= Description of the task =
Your answer should be every line of the records that contains the word "subset", copied as it stands.

= Provided records =

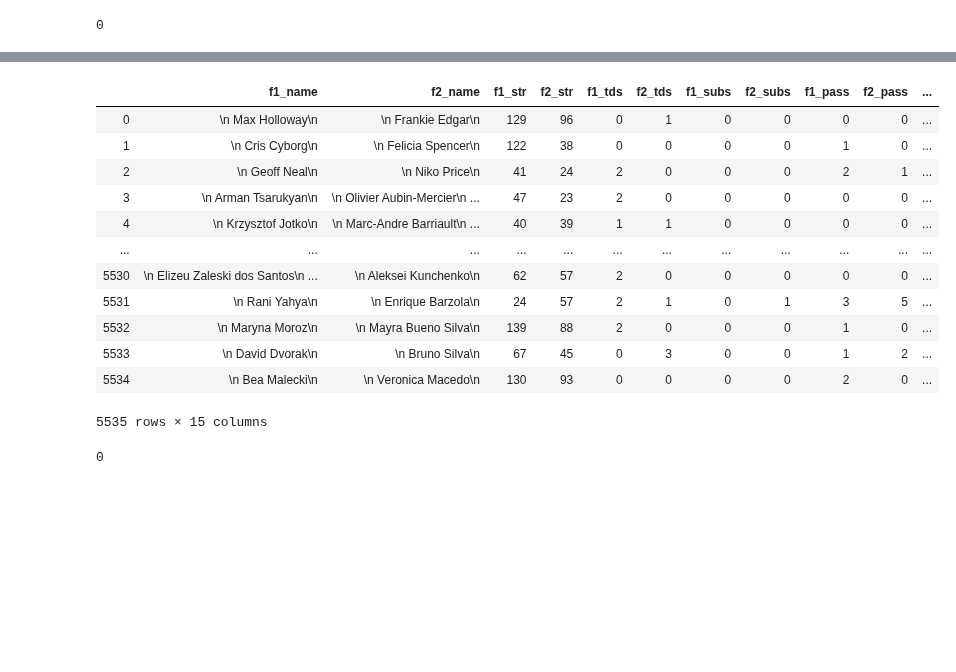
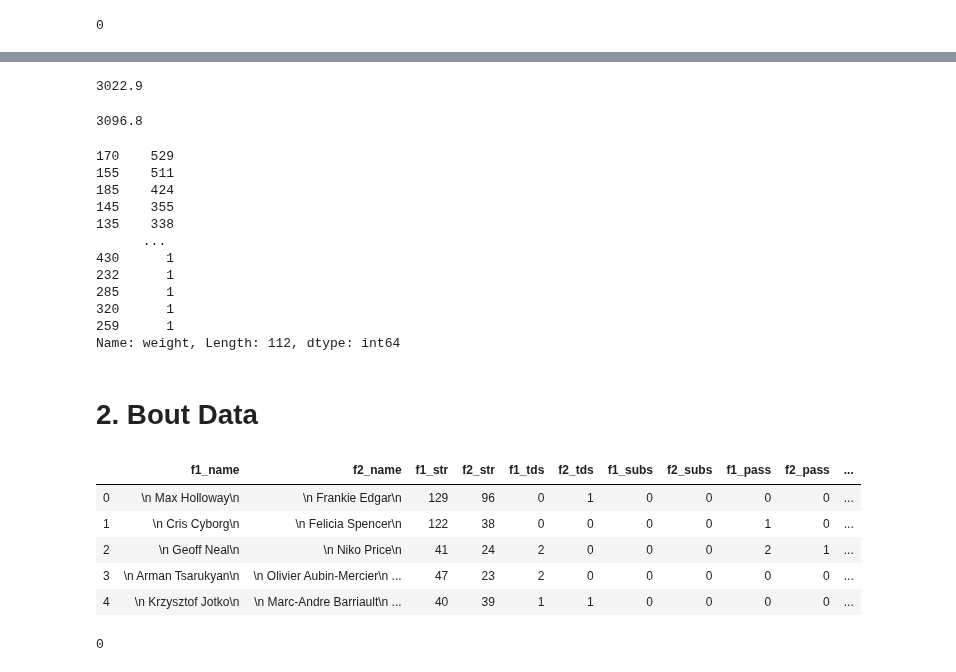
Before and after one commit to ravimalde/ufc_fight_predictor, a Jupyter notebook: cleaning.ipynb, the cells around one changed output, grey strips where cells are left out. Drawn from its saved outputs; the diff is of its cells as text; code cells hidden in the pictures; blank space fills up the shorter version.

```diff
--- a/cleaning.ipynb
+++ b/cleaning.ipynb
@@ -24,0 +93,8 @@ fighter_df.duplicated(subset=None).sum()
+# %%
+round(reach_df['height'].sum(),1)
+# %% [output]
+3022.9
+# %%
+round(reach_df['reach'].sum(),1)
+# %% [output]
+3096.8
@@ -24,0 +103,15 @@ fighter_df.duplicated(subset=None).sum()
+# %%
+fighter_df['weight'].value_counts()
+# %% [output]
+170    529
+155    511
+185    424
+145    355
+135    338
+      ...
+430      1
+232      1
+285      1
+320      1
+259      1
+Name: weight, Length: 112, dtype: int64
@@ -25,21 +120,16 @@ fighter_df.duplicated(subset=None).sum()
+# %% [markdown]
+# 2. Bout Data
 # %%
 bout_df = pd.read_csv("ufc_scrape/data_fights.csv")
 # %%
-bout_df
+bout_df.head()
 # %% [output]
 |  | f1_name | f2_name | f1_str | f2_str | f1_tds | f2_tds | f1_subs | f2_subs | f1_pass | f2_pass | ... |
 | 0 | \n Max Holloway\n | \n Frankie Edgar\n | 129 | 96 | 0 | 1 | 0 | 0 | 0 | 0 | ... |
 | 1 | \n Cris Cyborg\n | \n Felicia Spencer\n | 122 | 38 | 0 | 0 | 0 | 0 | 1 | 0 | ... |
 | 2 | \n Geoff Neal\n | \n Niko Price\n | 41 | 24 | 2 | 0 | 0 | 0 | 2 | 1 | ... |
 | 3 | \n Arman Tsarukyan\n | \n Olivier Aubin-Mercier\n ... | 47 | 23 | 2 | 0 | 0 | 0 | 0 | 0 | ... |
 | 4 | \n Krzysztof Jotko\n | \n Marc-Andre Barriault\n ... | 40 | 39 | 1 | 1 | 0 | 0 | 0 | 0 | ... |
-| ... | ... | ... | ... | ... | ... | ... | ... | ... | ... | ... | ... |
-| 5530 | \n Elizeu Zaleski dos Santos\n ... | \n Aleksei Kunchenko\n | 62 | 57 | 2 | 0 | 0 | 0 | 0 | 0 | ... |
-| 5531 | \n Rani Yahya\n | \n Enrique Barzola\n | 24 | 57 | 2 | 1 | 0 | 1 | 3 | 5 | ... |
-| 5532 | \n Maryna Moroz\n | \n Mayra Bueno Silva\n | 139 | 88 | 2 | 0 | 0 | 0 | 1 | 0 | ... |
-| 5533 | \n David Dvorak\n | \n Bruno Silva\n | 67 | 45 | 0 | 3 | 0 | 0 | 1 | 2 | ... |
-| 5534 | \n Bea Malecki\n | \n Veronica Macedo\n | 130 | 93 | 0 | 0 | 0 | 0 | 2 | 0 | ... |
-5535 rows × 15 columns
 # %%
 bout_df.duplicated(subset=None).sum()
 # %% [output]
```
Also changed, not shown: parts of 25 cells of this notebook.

==

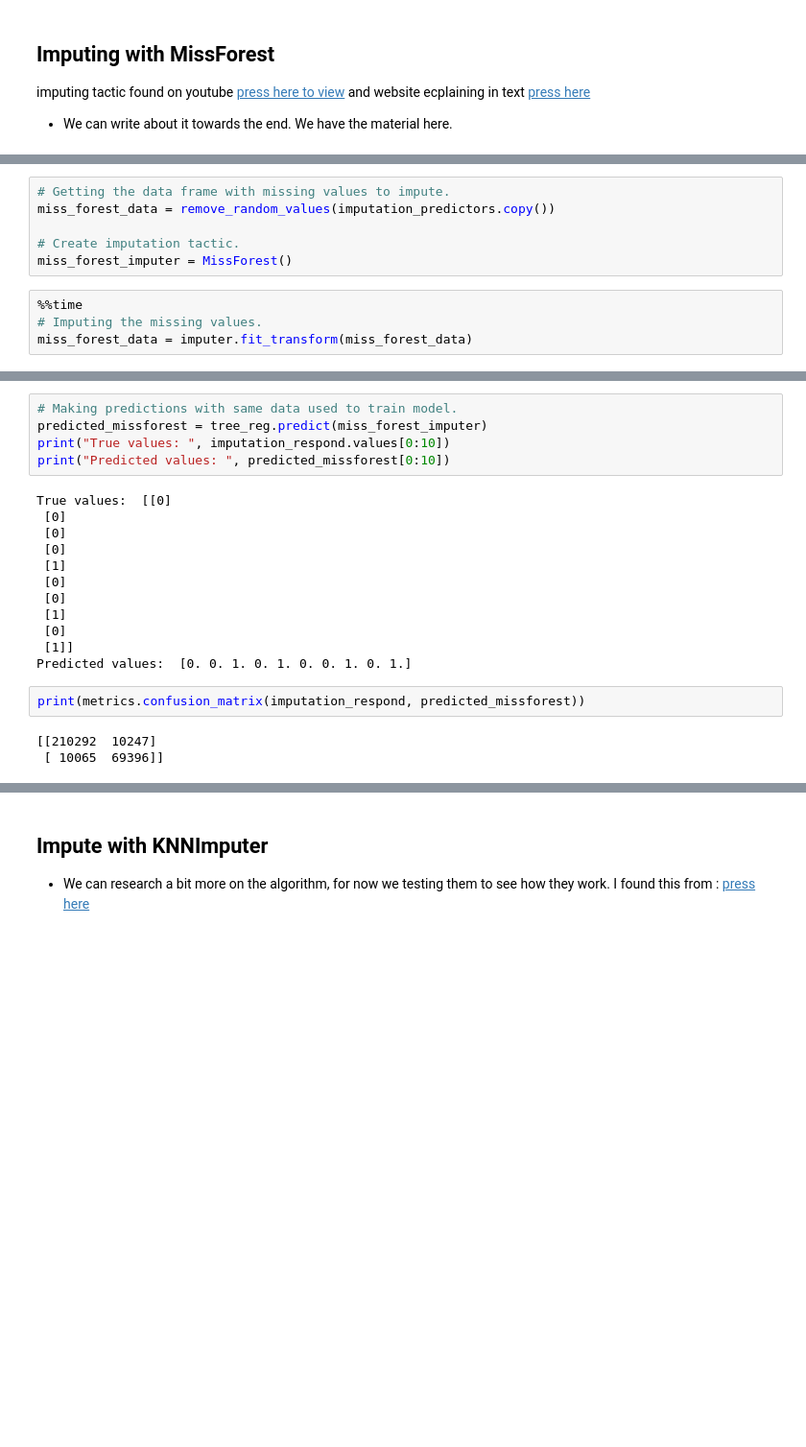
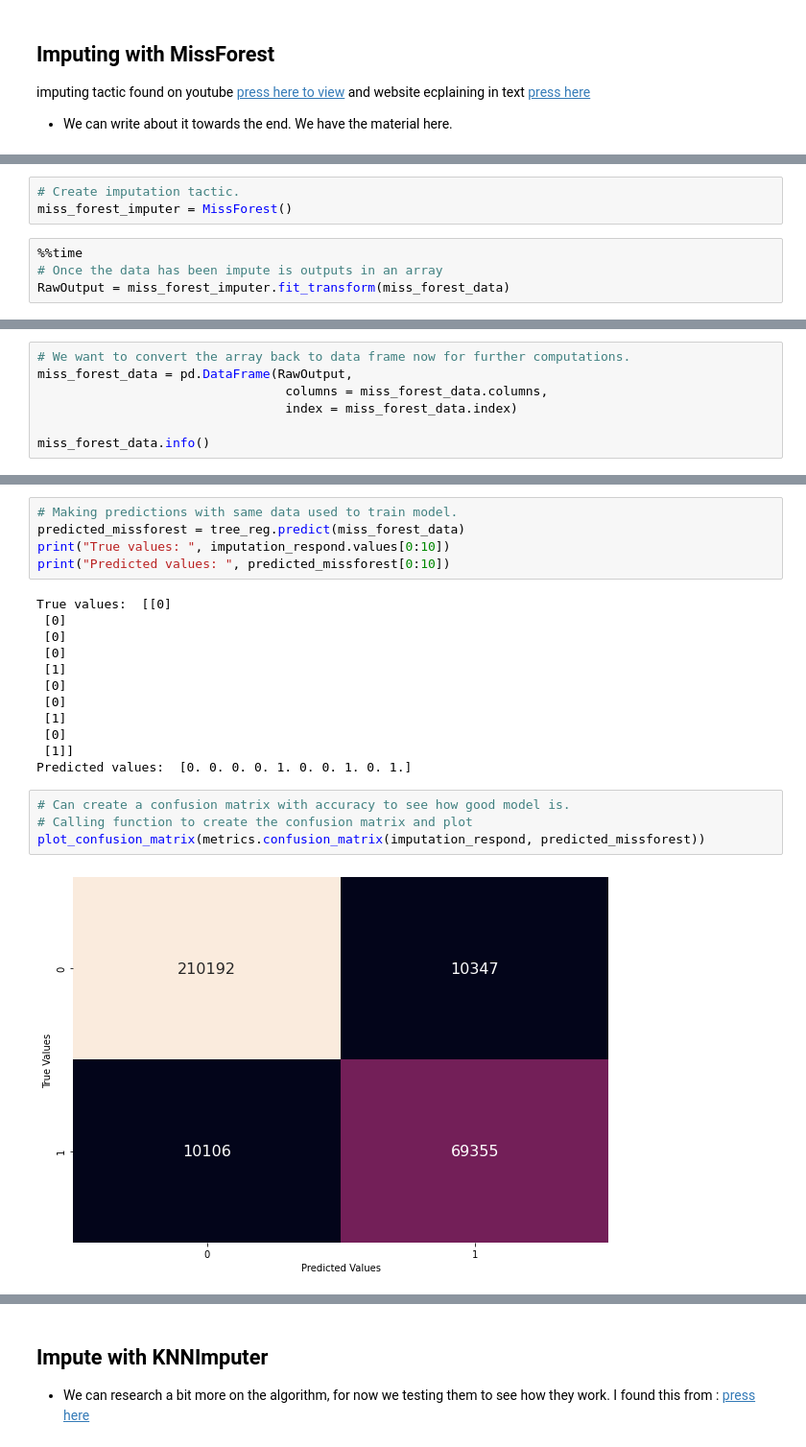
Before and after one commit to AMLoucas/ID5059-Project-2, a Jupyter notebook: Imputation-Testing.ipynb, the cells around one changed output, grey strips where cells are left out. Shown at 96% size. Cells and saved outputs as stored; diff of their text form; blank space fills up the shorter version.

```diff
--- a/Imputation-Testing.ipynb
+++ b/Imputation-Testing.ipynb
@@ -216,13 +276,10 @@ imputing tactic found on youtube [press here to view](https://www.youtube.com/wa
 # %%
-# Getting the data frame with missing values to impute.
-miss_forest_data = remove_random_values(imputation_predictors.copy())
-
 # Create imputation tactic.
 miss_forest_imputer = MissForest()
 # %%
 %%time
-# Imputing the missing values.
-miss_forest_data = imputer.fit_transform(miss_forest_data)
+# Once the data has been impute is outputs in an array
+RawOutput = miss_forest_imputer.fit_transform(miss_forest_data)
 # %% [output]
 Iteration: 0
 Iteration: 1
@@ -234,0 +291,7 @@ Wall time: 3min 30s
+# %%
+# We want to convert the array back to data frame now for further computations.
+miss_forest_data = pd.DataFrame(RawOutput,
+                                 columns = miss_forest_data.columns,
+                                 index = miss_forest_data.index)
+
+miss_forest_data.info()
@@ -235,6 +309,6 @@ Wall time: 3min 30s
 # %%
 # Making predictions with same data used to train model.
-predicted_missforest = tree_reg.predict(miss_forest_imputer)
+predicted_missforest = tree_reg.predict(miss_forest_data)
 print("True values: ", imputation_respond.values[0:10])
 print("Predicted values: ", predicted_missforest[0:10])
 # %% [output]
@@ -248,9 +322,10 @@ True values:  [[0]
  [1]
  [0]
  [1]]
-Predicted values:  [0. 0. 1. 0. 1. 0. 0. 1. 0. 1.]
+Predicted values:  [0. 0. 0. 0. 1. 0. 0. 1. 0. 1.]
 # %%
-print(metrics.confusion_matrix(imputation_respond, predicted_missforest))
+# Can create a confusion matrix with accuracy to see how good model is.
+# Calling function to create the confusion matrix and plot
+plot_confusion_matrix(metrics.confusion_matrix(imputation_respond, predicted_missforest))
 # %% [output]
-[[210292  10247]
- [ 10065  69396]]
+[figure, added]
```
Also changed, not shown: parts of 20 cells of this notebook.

= Answer section =
@@ -24,0 +93,8 @@ fighter_df.duplicated(subset=None).sum()
@@ -24,0 +103,15 @@ fighter_df.duplicated(subset=None).sum()
@@ -25,21 +120,16 @@ fighter_df.duplicated(subset=None).sum()
 bout_df.duplicated(subset=None).sum()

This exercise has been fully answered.